“Now I have to plan beforehand,” Ferm said. “Before, if I had articles, I could read on the computer. I now need all the printouts before I start my shift.”
While the change is irksome to many returning employees, DPS Chief of Police Jay Gruber said it stemmed from safety concerns, particularly a string of burglaries in dorms that were perpetrated by non-Georgetown students last spring. Gruber hopes the change in policy, which allows smartphones but bans e-readers and tablets in addition to laptops, will lead student guards to pay greater attention to their surroundings.
“The bottom line is the safety and security of our students,” Gruber said. “While student guards don’t have the power to make arrests, we expect them to constantly check their surroundings for people who are in the buildings unauthorized and report that to the appropriate authorities. … They are the first line of defense in all Georgetown dormitories.”
Student guard Jennifer Tubbs (SFS ’15) said that the ban has interfered with student guards’ ability to accomplish work in an efficient way while idly on the job.
“If the only thing you have to do is write a paper, you’re not going to handwrite it to type it up later,”Tubbs said.
The policy change was an unwelcome surprise to students who chose the guard job because of its conduciveness to accomplishing other work.
“I started as a guard because it was the summer, I was taking classes, it was what was available at the time and I wanted something that allowed me to do homework,” student guard Carlson Teboh(COL ’14) said.
Gruber’s message was not lost on all student employees.
“We’re not being paid to just sit here on our computers,” student guard Brittney Blakely (COL ’14) said.
The policy, however, has not been enforced universally. Currently, DPS utilizes rovers, or former student guards assigned to check on guards during their shifts and ensure that they are following DPSpolicy.
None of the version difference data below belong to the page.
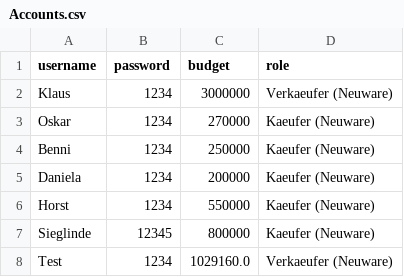
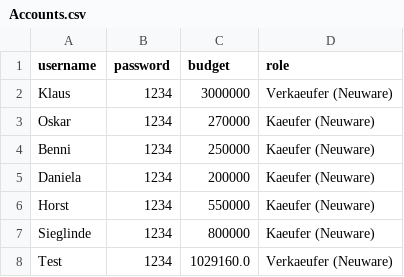
Before and after one commit to nhatlam96/gui-xtraktor, a CSV file: resources/csv/Accounts.csv, drawn as a sheet.

```diff
--- a/resources/csv/Accounts.csv
+++ b/resources/csv/Accounts.csv
@@ -6,3 +6,3 @@ Daniela,1234,200000,Kaeufer (Neuware)
 Horst,1234,550000,Kaeufer (Neuware)
-Sieglinde,12345,800000,Kaeufer (Neuware)
+Sieglinde,1234,800000,Kaeufer (Neuware)
 Test,1234,1029160.0,Verkaeufer (Neuware)
```
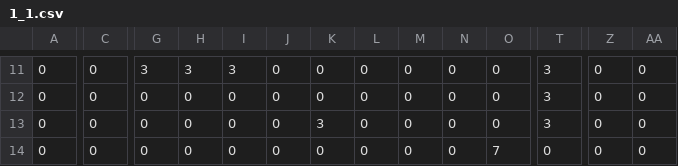
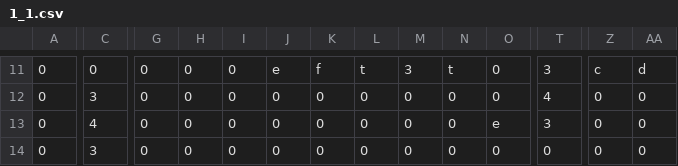
Before and after one commit to fhnw-sgi-ip12-23vt/ip12-23vt_go-robo, a CSV file: src/main/resources/files/level/1_1.csv, drawn as a sheet; only a part is shown, gaps mark what is left out; the diff covers the shown part only; the diff names each change by its address in the sheet, - before the commit and + after, or states it on an @@ line.

```diff
--- a/src/main/resources/files/level/1_1.csv
+++ b/src/main/resources/files/level/1_1.csv
-G11: 3
+G11: 0
-H11: 3
+H11: 0
-I11: 3
+I11: 0
-J11: 0
+J11: e
-K11: 0
+K11: f
-L11: 0
+L11: t
-M11: 0
+M11: 3
-N11: 0
+N11: t
-Z11: 0
+Z11: c
-AA11: 0
+AA11: d
-C12: 0
+C12: 3
-T12: 3
+T12: 4
-C13: 0
+C13: 4
-K13: 3
+K13: 0
-O13: 0
+O13: e
-C14: 0
+C14: 3
-O14: 7
+O14: 0
```
Also changed, not shown: 101 edited cells elsewhere in this file.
Rovers, who provide guards with one 15-minute break for every four-hour shift, are generally student guards with exemplary behavior who have worked with DPS for multiple semesters.
According to Ferm, however, not all rovers enforce policies with the same strictness.
“If your rover doesn’t care about you being on your computer, then you’re fine,” Ferm said.
Some student guards also postulated that the new policy led to a decrease in the number of applicants, as well as a decrease in the number of hours that each applicant was willing to work.
“I think students are less willing to work more shifts, so I think they over-hired,” Teboh said. “I think they hired so many people to make up for loss of workers due to the new computer policy.”
Gruber refuted that point.
“I believe we have hired the normal complement of student guards this year,” Gruber wrote in an email.
Some students doubt that the laptop ban will have any real effect on the number of burglaries.
“My theory is that things get stolen by people that actually live in the dorms,” Teboh said.
These discrepancies, however, mirror some longstanding differences in the student guard experience dependent on the dorm in which the guard works. Shifts in dorms like LXR and New South, in which residents swipe their own GOCards, are coveted among guards because they do not require a constant stream of swiping, like shifts in Village C and Harbin Hall do.
The laptop ban is only one of the challenges student guards face on the job. Working the Saturday night shift in Lauinger Library, Katherine McIntire (COL ’16) has encountered a particular sort of struggle.
“There was one time where a guy kept coming in and out of the building,” McIntire said. “He was pretty drunk, and at one point told me I was too ‘librarian’ for him, whatever that means.”